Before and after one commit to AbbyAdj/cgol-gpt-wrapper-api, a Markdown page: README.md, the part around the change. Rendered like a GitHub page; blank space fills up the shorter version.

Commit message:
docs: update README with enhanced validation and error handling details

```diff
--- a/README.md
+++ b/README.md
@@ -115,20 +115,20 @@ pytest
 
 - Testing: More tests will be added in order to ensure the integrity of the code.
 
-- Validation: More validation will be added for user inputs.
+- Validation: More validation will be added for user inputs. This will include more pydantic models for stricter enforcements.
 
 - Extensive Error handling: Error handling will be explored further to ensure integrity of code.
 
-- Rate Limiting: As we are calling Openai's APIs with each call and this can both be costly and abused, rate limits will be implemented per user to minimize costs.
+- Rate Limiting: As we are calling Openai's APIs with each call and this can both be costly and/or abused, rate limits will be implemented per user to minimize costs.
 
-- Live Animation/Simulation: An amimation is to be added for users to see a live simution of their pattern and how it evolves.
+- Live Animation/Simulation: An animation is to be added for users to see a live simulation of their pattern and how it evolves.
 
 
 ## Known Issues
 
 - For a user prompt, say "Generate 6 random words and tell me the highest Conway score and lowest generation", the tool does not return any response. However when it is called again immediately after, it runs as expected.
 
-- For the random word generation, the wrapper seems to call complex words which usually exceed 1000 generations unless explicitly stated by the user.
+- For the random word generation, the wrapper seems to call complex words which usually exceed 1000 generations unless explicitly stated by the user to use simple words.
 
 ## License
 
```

○ ○ ○ ○ ○

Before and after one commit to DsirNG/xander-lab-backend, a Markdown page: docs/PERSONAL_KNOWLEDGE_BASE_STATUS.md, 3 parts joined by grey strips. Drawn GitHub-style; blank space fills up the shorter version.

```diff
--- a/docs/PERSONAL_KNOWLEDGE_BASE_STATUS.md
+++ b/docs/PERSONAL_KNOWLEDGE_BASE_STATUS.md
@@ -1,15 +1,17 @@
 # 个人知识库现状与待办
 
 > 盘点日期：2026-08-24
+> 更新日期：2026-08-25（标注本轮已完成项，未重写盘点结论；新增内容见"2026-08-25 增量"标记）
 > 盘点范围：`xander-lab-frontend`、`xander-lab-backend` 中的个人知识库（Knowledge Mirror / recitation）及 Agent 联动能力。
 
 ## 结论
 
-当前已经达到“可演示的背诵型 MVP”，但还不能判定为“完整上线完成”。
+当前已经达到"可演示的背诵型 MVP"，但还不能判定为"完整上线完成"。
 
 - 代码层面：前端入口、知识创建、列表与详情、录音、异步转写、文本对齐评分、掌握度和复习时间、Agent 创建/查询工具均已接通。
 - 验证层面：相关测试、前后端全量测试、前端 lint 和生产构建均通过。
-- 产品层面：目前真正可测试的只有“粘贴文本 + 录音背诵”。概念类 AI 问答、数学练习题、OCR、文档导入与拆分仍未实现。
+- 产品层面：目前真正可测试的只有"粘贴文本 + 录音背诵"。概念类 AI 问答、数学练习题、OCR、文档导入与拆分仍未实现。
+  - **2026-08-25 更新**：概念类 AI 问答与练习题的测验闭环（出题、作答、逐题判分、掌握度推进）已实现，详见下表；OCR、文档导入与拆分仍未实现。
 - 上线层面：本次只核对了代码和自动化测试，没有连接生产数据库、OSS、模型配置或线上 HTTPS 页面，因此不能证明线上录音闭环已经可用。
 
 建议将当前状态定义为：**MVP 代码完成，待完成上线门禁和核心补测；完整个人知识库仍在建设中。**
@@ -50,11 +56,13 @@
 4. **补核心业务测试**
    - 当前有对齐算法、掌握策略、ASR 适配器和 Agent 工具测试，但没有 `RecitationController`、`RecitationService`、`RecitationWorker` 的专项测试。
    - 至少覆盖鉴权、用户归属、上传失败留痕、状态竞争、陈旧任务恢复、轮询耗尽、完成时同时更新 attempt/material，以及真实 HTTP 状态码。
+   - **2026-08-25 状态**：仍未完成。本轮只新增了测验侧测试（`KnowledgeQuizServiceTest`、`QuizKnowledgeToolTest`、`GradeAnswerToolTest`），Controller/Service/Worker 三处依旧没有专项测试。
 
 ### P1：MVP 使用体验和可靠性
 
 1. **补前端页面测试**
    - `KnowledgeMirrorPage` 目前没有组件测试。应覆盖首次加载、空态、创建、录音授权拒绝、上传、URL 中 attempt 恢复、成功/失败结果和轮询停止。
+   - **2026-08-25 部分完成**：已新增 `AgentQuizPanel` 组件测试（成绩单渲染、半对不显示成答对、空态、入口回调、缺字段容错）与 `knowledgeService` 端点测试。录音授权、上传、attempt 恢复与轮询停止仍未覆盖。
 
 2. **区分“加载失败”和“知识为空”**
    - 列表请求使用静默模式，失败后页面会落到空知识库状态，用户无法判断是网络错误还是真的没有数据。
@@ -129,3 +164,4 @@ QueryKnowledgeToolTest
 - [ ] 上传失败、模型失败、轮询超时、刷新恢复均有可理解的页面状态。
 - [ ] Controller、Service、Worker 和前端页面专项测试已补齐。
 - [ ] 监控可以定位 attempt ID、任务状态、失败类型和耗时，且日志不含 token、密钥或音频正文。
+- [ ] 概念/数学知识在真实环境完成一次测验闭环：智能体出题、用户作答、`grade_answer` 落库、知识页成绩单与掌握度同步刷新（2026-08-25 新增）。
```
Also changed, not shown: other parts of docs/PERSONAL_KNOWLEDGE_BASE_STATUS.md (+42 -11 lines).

○ ○ ○ ○ ○

## What is required:
Give only a number, the count of lines above that include the string "README".

## Task output:
4